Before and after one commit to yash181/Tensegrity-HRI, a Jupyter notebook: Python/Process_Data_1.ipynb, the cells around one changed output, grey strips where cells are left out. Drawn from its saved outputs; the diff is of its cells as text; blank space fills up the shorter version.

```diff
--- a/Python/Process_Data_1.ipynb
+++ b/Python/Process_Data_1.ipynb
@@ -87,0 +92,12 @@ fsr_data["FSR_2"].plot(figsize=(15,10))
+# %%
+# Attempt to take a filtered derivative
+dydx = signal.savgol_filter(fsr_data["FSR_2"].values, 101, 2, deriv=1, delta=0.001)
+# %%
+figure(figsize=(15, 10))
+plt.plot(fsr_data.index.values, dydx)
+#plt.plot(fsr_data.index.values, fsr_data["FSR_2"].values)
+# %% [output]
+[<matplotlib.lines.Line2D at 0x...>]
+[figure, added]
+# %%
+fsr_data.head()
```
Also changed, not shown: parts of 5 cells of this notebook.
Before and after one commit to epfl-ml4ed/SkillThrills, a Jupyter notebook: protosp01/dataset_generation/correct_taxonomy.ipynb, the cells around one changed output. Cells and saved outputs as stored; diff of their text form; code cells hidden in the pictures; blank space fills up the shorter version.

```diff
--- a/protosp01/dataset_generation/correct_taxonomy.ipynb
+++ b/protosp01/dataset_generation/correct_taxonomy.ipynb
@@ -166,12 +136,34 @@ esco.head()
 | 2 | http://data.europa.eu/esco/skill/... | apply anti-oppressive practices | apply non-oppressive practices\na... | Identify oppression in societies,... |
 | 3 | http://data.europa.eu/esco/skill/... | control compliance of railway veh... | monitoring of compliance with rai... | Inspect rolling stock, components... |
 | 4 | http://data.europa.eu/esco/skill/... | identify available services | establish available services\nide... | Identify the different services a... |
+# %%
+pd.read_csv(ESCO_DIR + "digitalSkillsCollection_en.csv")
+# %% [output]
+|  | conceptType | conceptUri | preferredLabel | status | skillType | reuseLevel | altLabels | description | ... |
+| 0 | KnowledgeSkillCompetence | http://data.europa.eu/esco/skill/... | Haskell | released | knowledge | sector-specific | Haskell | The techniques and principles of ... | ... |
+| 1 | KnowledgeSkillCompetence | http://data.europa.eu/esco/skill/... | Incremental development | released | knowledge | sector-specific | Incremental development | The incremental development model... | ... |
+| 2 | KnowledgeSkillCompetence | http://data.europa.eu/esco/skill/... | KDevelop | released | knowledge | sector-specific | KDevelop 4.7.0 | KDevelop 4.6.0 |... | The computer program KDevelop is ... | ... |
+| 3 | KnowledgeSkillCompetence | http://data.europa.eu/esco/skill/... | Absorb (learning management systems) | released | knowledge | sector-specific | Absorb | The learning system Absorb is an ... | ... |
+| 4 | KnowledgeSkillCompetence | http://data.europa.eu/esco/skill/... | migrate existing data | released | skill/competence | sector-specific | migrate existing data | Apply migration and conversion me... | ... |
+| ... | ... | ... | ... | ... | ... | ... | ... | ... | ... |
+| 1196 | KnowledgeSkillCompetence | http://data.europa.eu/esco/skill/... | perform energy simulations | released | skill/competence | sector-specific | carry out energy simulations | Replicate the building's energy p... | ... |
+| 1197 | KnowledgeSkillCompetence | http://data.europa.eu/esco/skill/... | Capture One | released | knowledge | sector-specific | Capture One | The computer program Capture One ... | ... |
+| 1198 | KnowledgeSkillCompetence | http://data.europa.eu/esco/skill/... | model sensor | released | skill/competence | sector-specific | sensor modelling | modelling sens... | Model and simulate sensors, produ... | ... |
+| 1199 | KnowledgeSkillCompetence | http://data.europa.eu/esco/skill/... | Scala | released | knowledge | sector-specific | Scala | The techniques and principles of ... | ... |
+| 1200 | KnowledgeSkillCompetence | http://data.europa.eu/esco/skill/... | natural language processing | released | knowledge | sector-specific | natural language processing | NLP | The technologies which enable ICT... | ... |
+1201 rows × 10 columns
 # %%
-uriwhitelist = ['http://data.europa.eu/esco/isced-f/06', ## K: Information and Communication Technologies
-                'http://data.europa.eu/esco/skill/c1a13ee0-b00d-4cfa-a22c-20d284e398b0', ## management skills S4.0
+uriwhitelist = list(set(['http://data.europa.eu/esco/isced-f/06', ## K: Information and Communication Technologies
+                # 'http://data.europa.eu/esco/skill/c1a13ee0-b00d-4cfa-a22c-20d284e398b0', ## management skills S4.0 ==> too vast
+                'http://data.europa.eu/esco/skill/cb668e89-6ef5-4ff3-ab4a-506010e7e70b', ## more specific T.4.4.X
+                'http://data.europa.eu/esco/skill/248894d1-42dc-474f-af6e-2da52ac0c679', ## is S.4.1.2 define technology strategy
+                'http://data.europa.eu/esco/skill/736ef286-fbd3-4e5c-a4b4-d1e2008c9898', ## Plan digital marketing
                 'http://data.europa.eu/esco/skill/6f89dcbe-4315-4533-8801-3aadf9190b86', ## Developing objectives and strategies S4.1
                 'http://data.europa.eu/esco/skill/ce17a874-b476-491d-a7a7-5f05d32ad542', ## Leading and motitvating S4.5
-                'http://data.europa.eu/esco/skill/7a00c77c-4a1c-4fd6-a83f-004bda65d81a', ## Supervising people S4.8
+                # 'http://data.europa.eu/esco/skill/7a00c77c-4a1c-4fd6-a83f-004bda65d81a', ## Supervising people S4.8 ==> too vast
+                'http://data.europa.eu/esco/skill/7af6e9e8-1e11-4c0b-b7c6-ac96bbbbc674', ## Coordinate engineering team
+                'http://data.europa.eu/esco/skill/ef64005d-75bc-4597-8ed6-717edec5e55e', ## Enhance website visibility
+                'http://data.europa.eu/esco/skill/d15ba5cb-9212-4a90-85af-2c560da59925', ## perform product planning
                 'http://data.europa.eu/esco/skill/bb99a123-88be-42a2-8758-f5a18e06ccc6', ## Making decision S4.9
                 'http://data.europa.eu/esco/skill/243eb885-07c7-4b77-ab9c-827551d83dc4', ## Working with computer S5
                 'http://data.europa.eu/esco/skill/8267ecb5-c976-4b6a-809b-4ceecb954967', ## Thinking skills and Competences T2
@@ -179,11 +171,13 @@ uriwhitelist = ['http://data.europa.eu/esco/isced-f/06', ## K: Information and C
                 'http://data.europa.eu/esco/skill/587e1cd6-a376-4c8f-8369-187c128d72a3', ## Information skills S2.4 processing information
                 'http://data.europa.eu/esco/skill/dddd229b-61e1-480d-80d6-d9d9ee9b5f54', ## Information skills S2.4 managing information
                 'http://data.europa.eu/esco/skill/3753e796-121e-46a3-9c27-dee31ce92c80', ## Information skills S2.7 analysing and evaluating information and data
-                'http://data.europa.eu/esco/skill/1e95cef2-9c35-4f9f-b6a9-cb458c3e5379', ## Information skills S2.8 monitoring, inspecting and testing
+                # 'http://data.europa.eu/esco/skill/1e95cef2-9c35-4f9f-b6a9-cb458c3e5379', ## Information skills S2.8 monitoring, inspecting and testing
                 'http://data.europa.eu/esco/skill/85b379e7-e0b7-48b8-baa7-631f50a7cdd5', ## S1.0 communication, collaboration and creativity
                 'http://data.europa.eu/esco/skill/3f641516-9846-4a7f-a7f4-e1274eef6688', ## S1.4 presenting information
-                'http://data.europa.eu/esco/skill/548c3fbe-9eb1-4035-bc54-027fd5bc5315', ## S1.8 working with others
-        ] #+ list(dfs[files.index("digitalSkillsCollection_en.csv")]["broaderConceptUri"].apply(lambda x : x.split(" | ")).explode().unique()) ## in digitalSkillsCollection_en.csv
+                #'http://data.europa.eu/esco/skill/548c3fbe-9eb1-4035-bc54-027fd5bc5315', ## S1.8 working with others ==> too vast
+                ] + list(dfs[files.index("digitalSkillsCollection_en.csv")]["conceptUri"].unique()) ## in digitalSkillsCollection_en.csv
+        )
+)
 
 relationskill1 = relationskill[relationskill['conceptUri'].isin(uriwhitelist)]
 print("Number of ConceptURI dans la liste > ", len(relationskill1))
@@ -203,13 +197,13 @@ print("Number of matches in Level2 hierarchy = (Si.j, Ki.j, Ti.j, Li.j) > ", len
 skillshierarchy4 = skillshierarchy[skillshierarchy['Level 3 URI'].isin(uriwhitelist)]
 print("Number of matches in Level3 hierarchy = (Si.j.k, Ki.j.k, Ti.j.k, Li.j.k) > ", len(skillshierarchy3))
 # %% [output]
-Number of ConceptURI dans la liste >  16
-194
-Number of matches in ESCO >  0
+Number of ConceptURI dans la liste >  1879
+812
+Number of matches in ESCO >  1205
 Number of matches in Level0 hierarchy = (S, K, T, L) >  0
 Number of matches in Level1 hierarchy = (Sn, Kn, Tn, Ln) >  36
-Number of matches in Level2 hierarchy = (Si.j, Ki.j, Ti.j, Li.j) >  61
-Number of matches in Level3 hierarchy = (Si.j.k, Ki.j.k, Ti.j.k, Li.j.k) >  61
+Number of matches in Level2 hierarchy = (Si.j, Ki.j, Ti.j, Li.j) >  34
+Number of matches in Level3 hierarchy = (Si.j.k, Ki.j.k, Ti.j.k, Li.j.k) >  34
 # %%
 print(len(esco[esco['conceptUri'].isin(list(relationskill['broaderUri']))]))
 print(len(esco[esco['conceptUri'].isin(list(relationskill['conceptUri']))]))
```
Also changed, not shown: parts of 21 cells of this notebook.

▸ **Work to complete**:
Search the listing above for "model" and copy every line that holds it.

▸ **Response to this exercise**:
+| 1 | KnowledgeSkillCompetence | http://data.europa.eu/esco/skill/... | Incremental development | released | knowledge | sector-specific | Incremental development | The incremental development model... | ... |
+| 1198 | KnowledgeSkillCompetence | http://data.europa.eu/esco/skill/... | model sensor | released | skill/competence | sector-specific | sensor modelling | modelling sens... | Model and simulate sensors, produ... | ... |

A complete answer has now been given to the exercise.